Seeded by an initial $35 million from Ford and supported by matching funds from the Heinz Endowments (Pittsburgh), Houston Endowment (Houston), Terra Foundation for American Art (Chicago), and Barr (Massachusetts), Getty (Los Angeles), John D. and Catherine T. MacArthur (Chicago), Joyce (Chicago), McKnight (Minnesota), Ralph M. Parsons (Los Angeles), and William Penn (Philadelphia) foundations, the regional component of the initiative will provide multiyear grants and other types of support to cultural groups of color that have demonstrated exceptional regional or local significance. Recipients of the grants will be announced in early 2021, with additional groups, cities, and regions to be added as other funders join the initiative.
Ford's initial commitment of $85 million is funded by proceeds from a $1 billion social bond offering — part of a joint effort by five foundations to increase their grantmaking by $1.725 billion over two years with the aim of stabilizing and sustaining a nonprofit sector struggling with the economic and social impacts of COVID-19 and an epidemic of racial injustice.
"These institutions are critical in shaping the artistic and cultural heritage of [Chicago] and [the] nation," said Terra Foundation president and CEO Sharon Corwin. "It is our hope that through this collective action, these organizations will continue to thrive as creative centers for learning, ensuring a diversity of voices and narratives are celebrated and ideas exchanged."

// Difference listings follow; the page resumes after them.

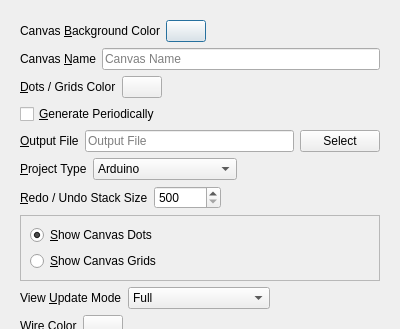
textbrowser/glitch, file UI/glitch-canvas-settings.ui: the form before one commit; both pictures show x 0 to 400 and y 0 to 329 of the 400 by 500 pixel window.
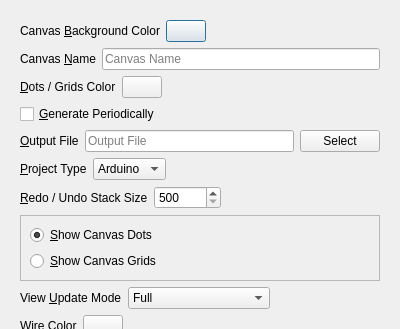
The form after the commit. Icons and pictures are not drawn.

Commit message: Icons. Size policies.

What changed in the file:
```diff
--- a/UI/glitch-canvas-settings.ui
+++ b/UI/glitch-canvas-settings.ui
@@ -189,12 +189,6 @@
          </item>
          <item>
           <widget class="QComboBox" name="project_type">
-           <property name="sizePolicy">
-            <sizepolicy hsizetype="Expanding" vsizetype="Fixed">
-             <horstretch>0</horstretch>
-             <verstretch>0</verstretch>
-            </sizepolicy>
-           </property>
            <property name="currentIndex">
             <number>0</number>
            </property>
```
Left out of the diff: 6 changed lines with no effect on the pictures. The commit also changes 1 other file.
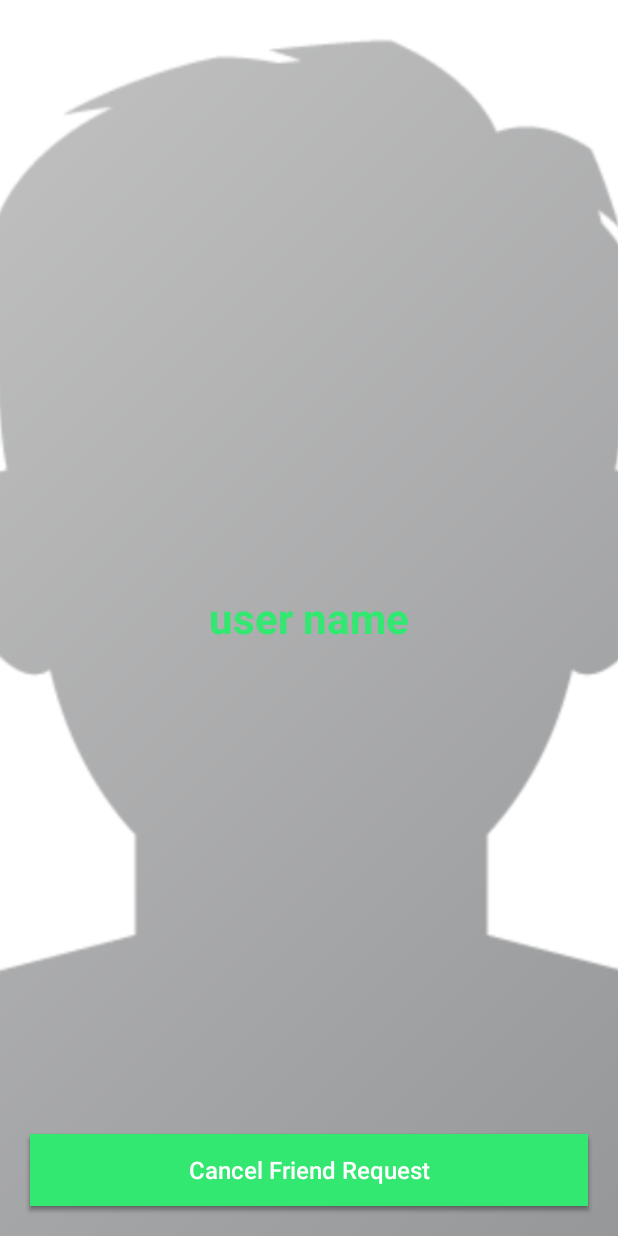
After one commit to abhisunny3/SkypeCloneCodingCafe, an Android app: the layout activity_profile.xml on its own in the app's theme, with its tools: preview values and no code run, on a phone screen of 412 x 824 dp. The commit adds this screen. Run offline under Robolectric (Android 15) with nearby library versions, the phone set to English and light mode, and no system bars.

Commit message:
7 tutorial

```diff
--- a/app/src/main/AndroidManifest.xml
+++ b/app/src/main/AndroidManifest.xml
@@ -11,7 +11,8 @@
         android:roundIcon="@mipmap/ic_launcher_round"
         android:supportsRtl="true"
         android:theme="@style/AppTheme">
-        <activity android:name=".FindPeopleActivity"></activity>
+        <activity android:name=".ProfileActivity"></activity>
+        <activity android:name=".FindPeopleActivity" />
         <activity android:name=".NotificationsAcitivity" />
         <activity android:name=".SettingsActivity" />
         <activity
--- a/app/src/main/java/com/example/skypeclonecodingcafe/SettingsActivity.java
+++ b/app/src/main/java/com/example/skypeclonecodingcafe/SettingsActivity.java
@@ -218,7 +218,7 @@ public class SettingsActivity extends AppCompatActivity {
                     String username = dataSnapshot.child("name").getValue().toString();
                     String bio = dataSnapshot.child("status").getValue().toString();
 
-                    userBioET.setText(username);
+                    userNameET.setText(username);
                     userBioET.setText(bio);
 
                     Picasso.get().load(image).placeholder(R.drawable.profile_image).into(profileImageView);
--- /dev/null
+++ b/app/src/main/res/layout/activity_profile.xml
@@ -0,0 +1,57 @@
+<?xml version="1.0" encoding="utf-8"?>
+<RelativeLayout xmlns:android="http://schemas.android.com/apk/res/android"
+    xmlns:app="http://schemas.android.com/apk/res-auto"
+    xmlns:tools="http://schemas.android.com/tools"
+    android:layout_width="match_parent"
+    android:layout_height="match_parent"
+    tools:context=".ProfileActivity">
+
+    <ImageView
+        android:id="@+id/background_profile_image"
+        android:layout_width="match_parent"
+        android:layout_height="match_parent"
+        android:src="@drawable/profile_image"
+        android:scaleType="centerCrop">
+
+    </ImageView>
+
+    <TextView
+        android:id="@+id/name_profile"
+        android:layout_width="match_parent"
+        android:layout_height="wrap_content"
+        android:text="user name"
+        android:textColor="@color/colorPrimary"
+        android:textSize="28dp"
+        android:maxLines="2"
+        android:textStyle="bold"
+        android:gravity="center"
+        android:layout_centerInParent="true"
+        />
+
+    <Button
+        android:id="@+id/add_friends"
+        android:layout_width="match_parent"
+        android:layout_height="wrap_content"
+        android:layout_alignParentBottom="true"
+        android:textSize="16sp"
+        android:textAllCaps="false"
+        android:text="Add Friend"
+        android:textColor="@android:color/white"
+        android:layout_margin="20dp"
+        android:background="@color/colorPrimary"
+        />
+
+    <Button
+        android:id="@+id/decline_friends"
+        android:layout_width="match_parent"
+        android:layout_height="wrap_content"
+        android:layout_alignParentBottom="true"
+        android:textSize="16sp"
+        android:textAllCaps="false"
+        android:text="Cancel Friend Request"
+        android:textColor="@android:color/white"
+        android:layout_margin="20dp"
+        android:background="@color/colorPrimary"
+        />
+
+</RelativeLayout>
```
Also changed, not shown: app/src/main/java/com/example/skypeclonecodingcafe/Contacts.java (added, +47 -0 lines), app/src/main/java/com/example/skypeclonecodingcafe/FindPeopleActivity.java (+94 -0 lines), app/src/main/java/com/example/skypeclonecodingcafe/ProfileActivity.java (added, +37 -0 lines).
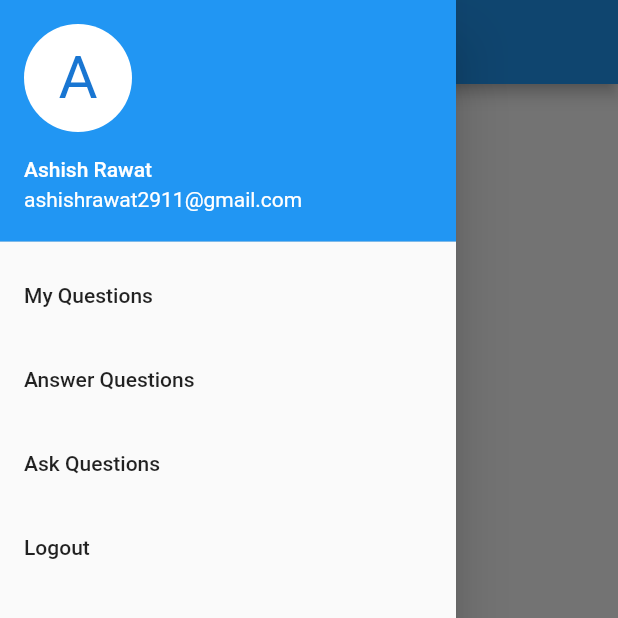
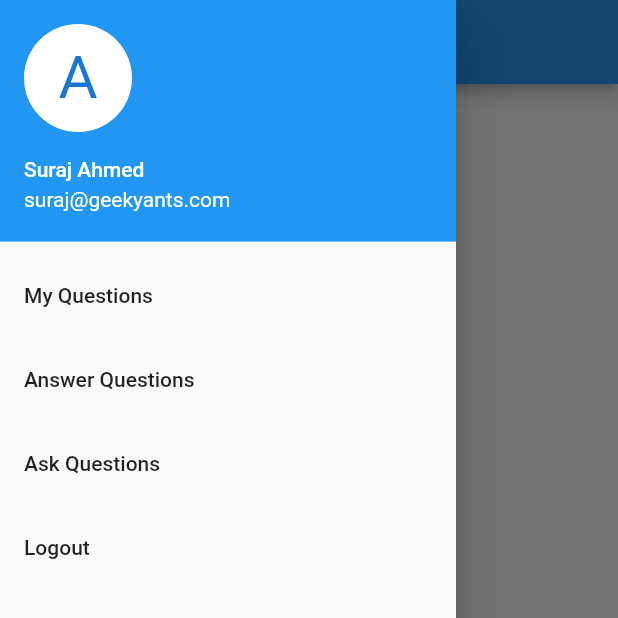
Before and after one commit to surajahmed/perffers-flutter, a Flutter app: the screen it shows after launch, with the side drawer open, on a phone screen of 412 x 824 dp, the top half of it. Run offline on Flutter 3.47's test engine with Material 2 defaults, Android fonts, the phone set to English and light mode, and no system bars; our stand-ins replace cloud_firestore, firebase_auth, google_sign_in; accounts and stored records are empty.

```diff
--- a/lib/Screens/Home/index.dart
+++ b/lib/Screens/Home/index.dart
@@ -16,8 +16,8 @@ class Home extends StatelessWidget {
           child: ListView(
             children: <Widget>[
               UserAccountsDrawerHeader(
-                accountName: Text("Ashish Rawat"),
-                accountEmail: Text("ashishrawat2911@gmail.com"),
+                accountName: Text("Suraj Ahmed"),
+                accountEmail: Text("suraj@geekyants.com"),
                 currentAccountPicture: CircleAvatar(
                   backgroundColor:
                       Theme.of(context).platform == TargetPlatform.iOS
@@ -64,21 +64,23 @@ class Home extends StatelessWidget {
             ],
           ),
         ),
-        body: Row(
-          children: <Widget>[
-            RaisedButton(
-              child: Text('Open route'),
-              onPressed: () {
-                Navigator.of(context).pushNamed('/questionChat');
-              },
-            ),
-            RaisedButton(
-              child: Text('Questions'),
-              onPressed: () {
-                Navigator.of(context).pushNamed('/questions');
-              },
-            ),
-          ],
-        ));
+        body: Center(child: new Text("Tech Pair"))
+        // body: Row(
+        //   children: <Widget>[
+        // RaisedButton(
+        //   child: Text('Open route'),
+        //   onPressed: () {
+        //     Navigator.of(context).pushNamed('/questionChat');
+        //   },
+        // ),
+        // RaisedButton(
+        //   child: Text('Questions'),
+        //   onPressed: () {
+        //     Navigator.of(context).pushNamed('/questions');
+        //   },
+        // ),
+        // ],
+        // )
+        );
   }
 }
```
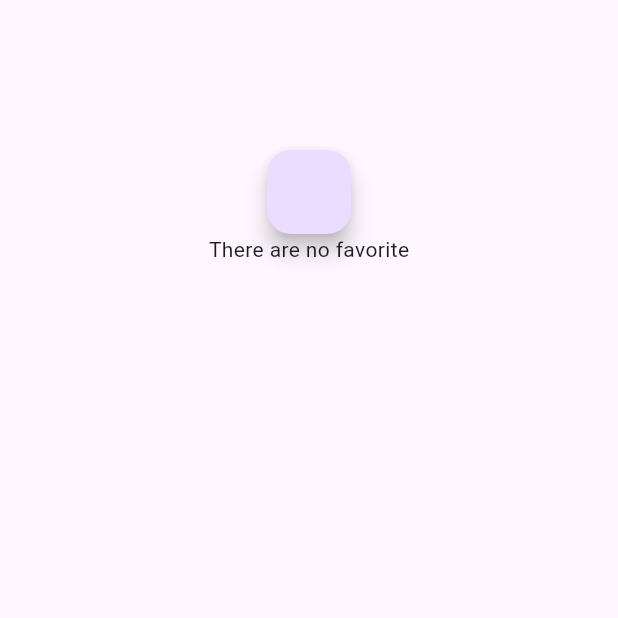
After one commit to marco-sorrentino/app_bloc---initial-project, a Flutter app: the FavoriteScreen screen opened directly, on a phone screen of 412 x 824 dp, the top half of it. The commit adds this screen. Run offline on Flutter 3.47's test engine with Material 3 defaults, Android fonts, the phone set to English and light mode, and no system bars; our stand-ins replace bloc, equatable, flutter_bloc.

Commit message:
added favorite bloc

```diff
--- /dev/null
+++ b/lib/bloc/favorite/favorite_bloc.dart
@@ -0,0 +1,14 @@
+import 'package:bloc/bloc.dart';
+import 'package:counter_app_bloc/bloc/favorite/favorite_state.dart';
+
+part 'favorite_event.dart';
+
+class FavoriteBloc extends Bloc<FavoriteEvent, FavoriteState> {
+  FavoriteBloc() : super(FavoriteInitials()) {
+    on<AddFavoriteText>((event, emit) {
+      final List<String> listWithFavoriteText =
+          List<String>.from(state.favoriteList)..add(event.favoriteText);
+      emit(FavoriteState(favoriteList: listWithFavoriteText));
+    });
+  }
+}
--- /dev/null
+++ b/lib/bloc/favorite/favorite_event.dart
@@ -0,0 +1,8 @@
+part of 'favorite_bloc.dart';
+
+abstract class FavoriteEvent {}
+
+class AddFavoriteText extends FavoriteEvent {
+  AddFavoriteText(this.favoriteText);
+  final String favoriteText;
+}
--- /dev/null
+++ b/lib/bloc/favorite/favorite_state.dart
@@ -0,0 +1,13 @@
+import 'package:equatable/equatable.dart';
+
+class FavoriteState extends Equatable {
+  const FavoriteState({required this.favoriteList});
+  final List<String> favoriteList;
+
+  @override
+  List<Object> get props => [favoriteList];
+}
+
+class FavoriteInitials extends FavoriteState {
+  FavoriteInitials() : super(favoriteList: []);
+}
--- /dev/null
+++ b/lib/screen/favorite_screen.dart
@@ -0,0 +1,49 @@
+import 'package:counter_app_bloc/bloc/bloc_imports.dart';
+import 'package:counter_app_bloc/bloc/favorite/favorite_bloc.dart';
+import 'package:counter_app_bloc/bloc/favorite/favorite_state.dart';
+import 'package:flutter/material.dart';
+
+class FavoriteScreen extends StatelessWidget {
+  const FavoriteScreen({Key? key}) : super(key: key);
+
+  @override
+  Widget build(BuildContext context) {
+    void goBackPage() {
+      Navigator.pop(context);
+    }
+
+    return Scaffold(
+      body: Column(
+        children: [
+          SizedBox(height: 100),
+          FloatingActionButton(
+            onPressed: goBackPage,
+          ),
+          BlocBuilder<FavoriteBloc, FavoriteState>(
+            builder: (context, state) {
+              if (state.favoriteList.length != 0) {
+                final favoriteState = state.favoriteList;
+                return Expanded(
+                  child: ListView.builder(
+                    itemCount: favoriteState.length,
+                    itemBuilder: (context, index) {
+                      return Card(
+                        child: ListTile(
+                          title: Text(favoriteState[index]),
+                        ),
+                      );
+                    },
+                  ),
+                );
+              } else {
+                return Center(
+                  child: Text("There are no favorite"),
+                );
+              }
+            },
+          ),
+        ],
+      ),
+    );
+  }
+}
```
Also changed, not shown: lib/main.dart (+10 -2 lines), lib/screen/text_screen.dart (+15 -1 lines), lib/widget/text_generated.dart (+19 -3 lines).
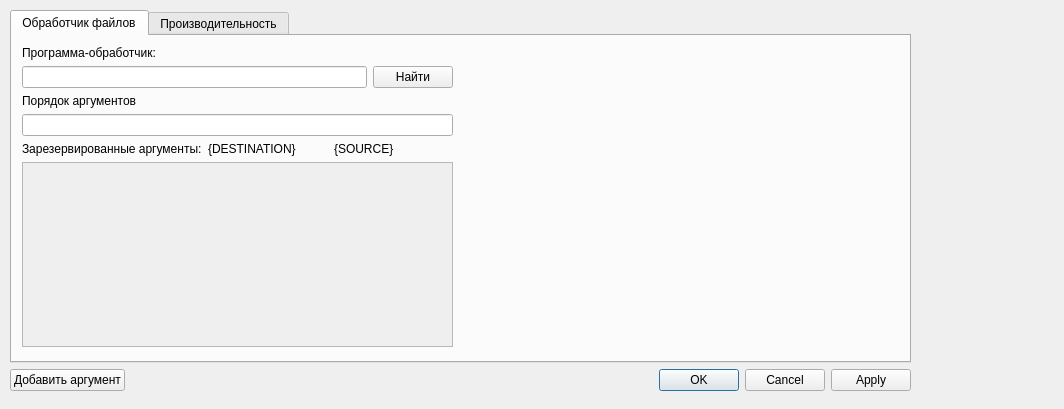
The window that src/tsettingswindow.ui (AngryConst/SyncList) describes before a commit, drawn with Qt 5.
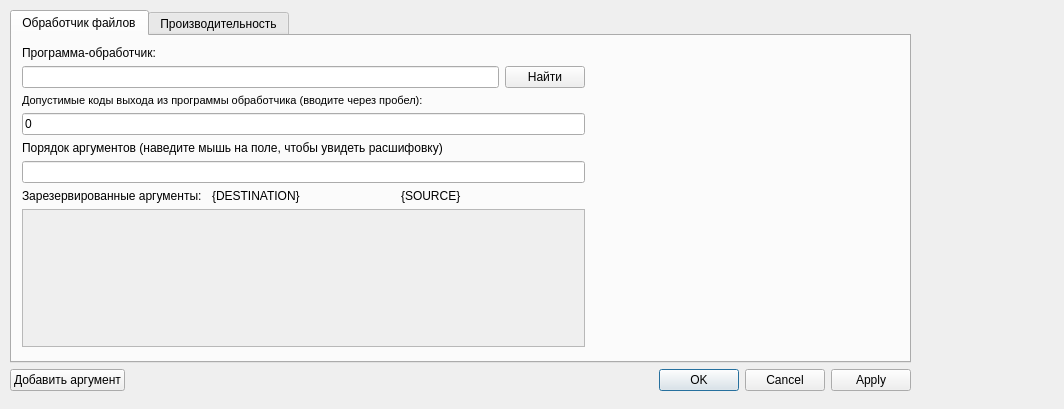
The same window after the commit.

Commit message: 1) Добавлен учёт кода ошибок приложения. Для примера 7-zip выдавал коды ошибок, отличные от нуля, но при этом QProcess::exitCode() стабильно говорит об успешности операции. Теперь в настройках пользователь может указать допустимые коды возврата из  внешнего приложения. По умолчанию это поле пустое. 2) Исправлена ошибка в tSettingsWindow::parseArguments(). Некоторые пробельные символы неправильно подменялись, что приводило к ошибке парсинга аргументов.

Diff of the .ui file:
```diff
--- a/src/tsettingswindow.ui
+++ b/src/tsettingswindow.ui
@@ -46,7 +46,7 @@
          <rect>
           <x>10</x>
           <y>10</y>
-          <width>431</width>
+          <width>563</width>
           <height>301</height>
          </rect>
         </property>
@@ -78,12 +78,36 @@
              </item>
             </layout>
            </item>
+           <item>
+            <widget class="QLabel" name="exitCodesLabel">
+             <property name="text">
+              <string>&lt;!DOCTYPE HTML PUBLIC &quot;-//W3C//DTD HTML 4.0//EN&quot; &quot;http://www.w3.org/TR/REC-html40/strict.dtd&quot;&gt;
+&lt;html&gt;&lt;head&gt;&lt;meta name=&quot;qrichtext&quot; content=&quot;1&quot; /&gt;&lt;style type=&quot;text/css&quot;&gt;
+p, li { white-space: pre-wrap; }
+&lt;/style&gt;&lt;/head&gt;&lt;body style=&quot; font-family:'MS Shell Dlg 2'; font-size:8pt; font-weight:400; font-style:normal;&quot;&gt;
+&lt;p style=&quot; margin-top:12px; margin-bottom:12px; margin-left:0px; margin-right:0px; -qt-block-indent:0; text-indent:0px;&quot;&gt;Допустимые коды выхода из программы обработчика (вводите через пробел):&lt;/p&gt;&lt;/body&gt;&lt;/html&gt;</string>
+             </property>
+             <property name="wordWrap">
+              <bool>false</bool>
+             </property>
+            </widget>
+           </item>
+           <item>
+            <widget class="QLineEdit" name="exitCodesLineEdit">
+             <property name="toolTip">
+              <string>&lt;html&gt;&lt;head/&gt;&lt;body&gt;&lt;p&gt;Обычно у программ код успешного выполнения - это &amp;quot;0&amp;quot;. Если оставить пустым, коды проверяться не будут.&lt;/p&gt;&lt;/body&gt;&lt;/html&gt;</string>
+             </property>
+             <property name="text">
+              <string>0</string>
+             </property>
+            </widget>
+           </item>
           </layout>
          </item>
          <item>
           <widget class="QLabel" name="lArgsOrder">
            <property name="text">
-            <string>Порядок аргументов</string>
+            <string>Порядок аргументов (наведите мышь на поле, чтобы увидеть расшифовку)</string>
            </property>
           </widget>
          </item>
@@ -137,8 +161,8 @@
              <rect>
               <x>0</x>
               <y>0</y>
-              <width>427</width>
-              <height>179</height>
+              <width>559</width>
+              <height>134</height>
              </rect>
             </property>
             <widget class="QWidget" name="layoutWidget">
```
The commit also changes 7 other files.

"Calling them 'America's Cultural Treasures' recognizes that they are excellent but have suffered the impact of systemic racism by being undercapitalized," Kate Levin, who oversees the arts program at Bloomberg Philanthropies, told the Washington Post. "This is a situation that's been in place a long time now, but it's time to take action."
(Photo credit: Ballet Hispanico)